So much, so familiar, especially to anyone weaned on Burroughs (not that Shell even comes close to the Old Vampire's baroque sleights-of-hand) or previous 'drug' fiction by black writers, such as George Cain's Blueschild Baby or Robert Deane Pharr's impressive SRO. Does Iced break new ground? To an extent it does, although far less so than is implied by Maya Angelou's blurb, that talks about 'a powerhouse', a story that 'won't let you go'.

Written ostensibly from the 'Psychiatric Ward, Kings County Hall, NYC' between March 1991 and June 1993, the whole is cast in the form of italicised line-units, an echo, perhaps, of slave narrative or even the 'breath' catalogues of Walt Whitman's 'Song of Myself'. The effect suggests rap or dub, a report from drug's borderlands pitched for down-home spoken telling. Which is not to overlook the more than passing hint of reflexivity that appears in the book, 'I'm so tired after writing,' Cornelius says almost plaintively. 'Memory is exhaustive.'

The story thus turns upon what he rightly calls 'snapshot memories', a diary set in its own version of plainsong. Invoked first is a black Brooklyn upbringing and parents who, seeking high achievers, have loved Cornelius, and his devoted sister Lorraine, 'paranoidly'. A white junkie room-mate at Columbia quickly helps him to get hooked - against little or no resistance. The therapist to whom he is referred turns out to be himself a user. Self-pityingly and repeatedly, Cornelius lets him sodomise himself, Cornelius, in return for drugs.

His 'middle-passage years', an image that recalls slavery with good reason, in turn involve him in his own obsessional sexual needs. In Boston, especially, he is involved with a black Lolita, Cynthia - an imbroglio which ends in murder. He makes a nervous, high-strung living on the edges of the disco and recording world, only to fall back in New York into a new phase of addiction, 'a blooded casualty'.

Even the friendship he establishes with Pia, the white North Carolina woman he thinks a 'soulmate', gives way to disaster when she and her children die in a fire brought on by his own drug-induced carelessness. The wheel turns, and turns again, against him, ending (how else?) in the inevitable hospital prison ward. 'So here I sit behind lock and key.'

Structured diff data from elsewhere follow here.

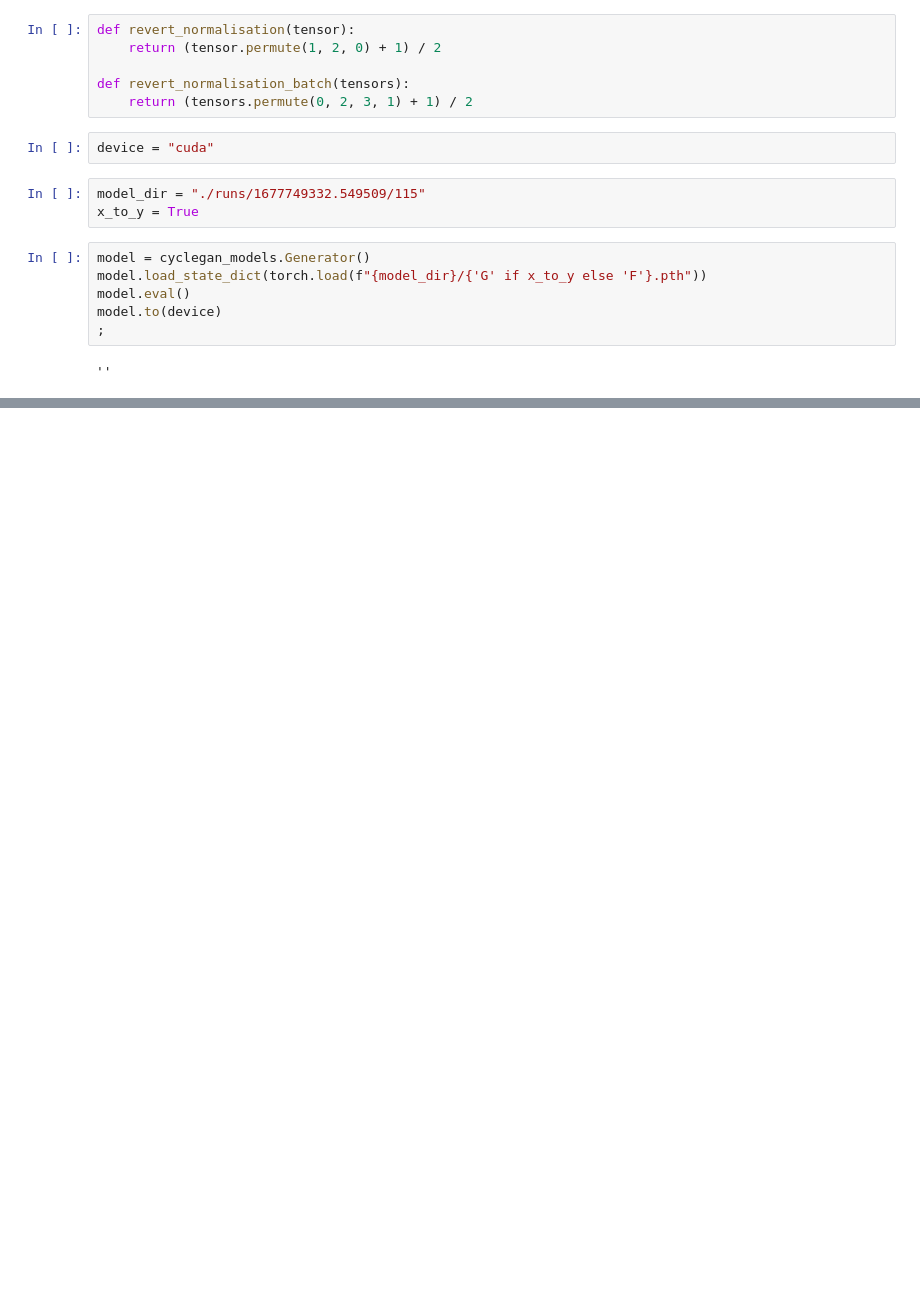
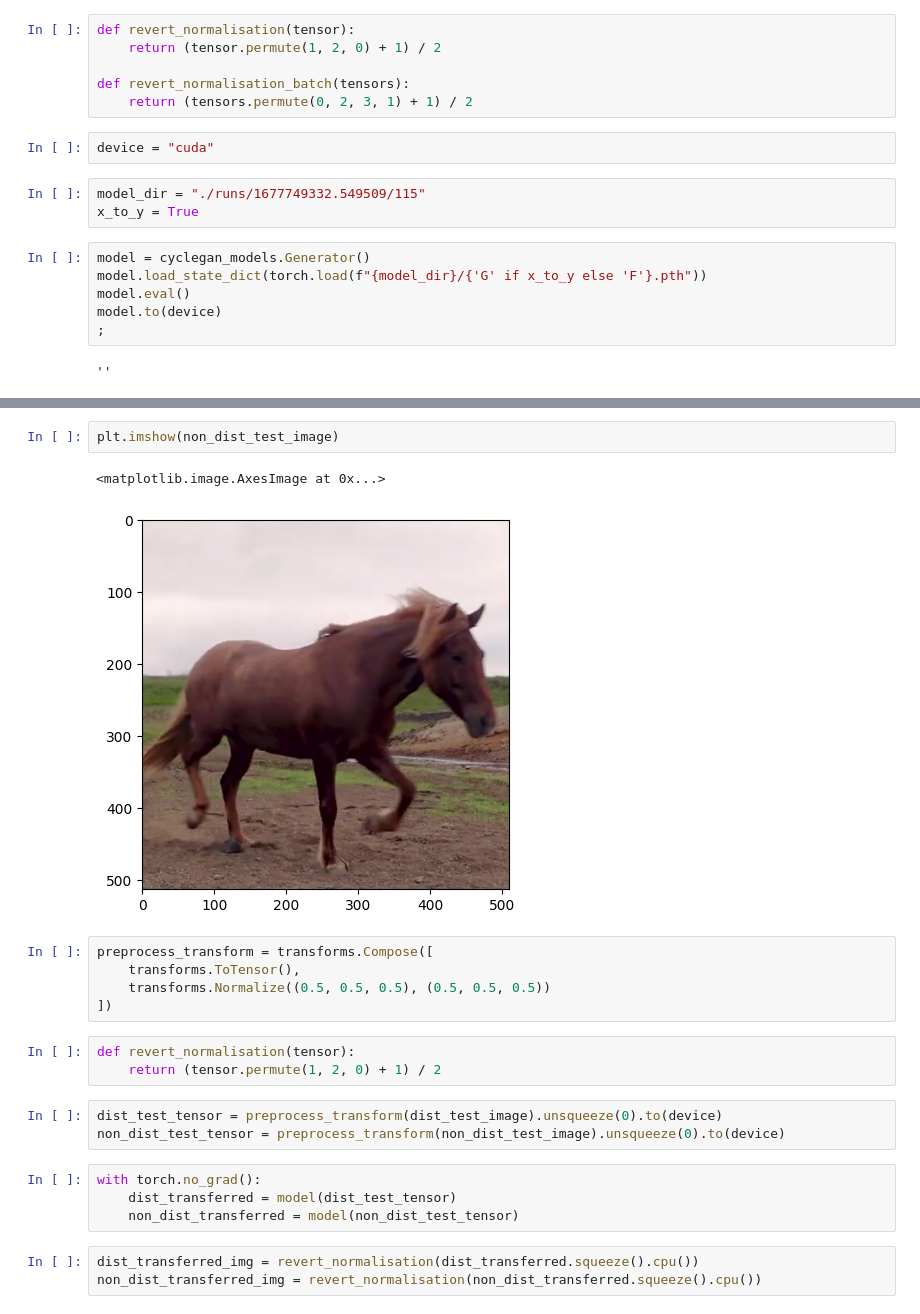
Before and after one commit to fboyle2001/advanced-computer-vision-y4, a Jupyter notebook: code/cyclegan_transfer.ipynb, the cells around one changed output, grey strips where cells are left out. Drawn from its saved outputs; the diff is of its cells as text; blank space fills up the shorter version.

```diff
--- a/code/cyclegan_transfer.ipynb
+++ b/code/cyclegan_transfer.ipynb
@@ -119,0 +61,23 @@ KeyboardInterrupt:
+# %%
+plt.imshow(non_dist_test_image)
+# %% [output]
+<matplotlib.image.AxesImage at 0x...>
+[figure, added]
+# %%
+preprocess_transform = transforms.Compose([
+    transforms.ToTensor(),
+    transforms.Normalize((0.5, 0.5, 0.5), (0.5, 0.5, 0.5))
+])
+# %%
+def revert_normalisation(tensor):
+    return (tensor.permute(1, 2, 0) + 1) / 2
+# %%
+dist_test_tensor = preprocess_transform(dist_test_image).unsqueeze(0).to(device)
+non_dist_test_tensor = preprocess_transform(non_dist_test_image).unsqueeze(0).to(device)
+# %%
+with torch.no_grad():
+    dist_transferred = model(dist_test_tensor)
+    non_dist_transferred = model(non_dist_test_tensor)
+# %%
+dist_transferred_img = revert_normalisation(dist_transferred.squeeze().cpu())
+non_dist_transferred_img = revert_normalisation(non_dist_transferred.squeeze().cpu())
```
Also changed, not shown: parts of 19 cells of this notebook, 5 other files.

One can't deny a certain hypnotic quality to Iced, most of all its virtual willing of itself from life to word. But like the drug it catechises, it is cast in prose which uses itself up even as it takes shape upon the page. As a consequence, one reading, one fix, so to speak, will do.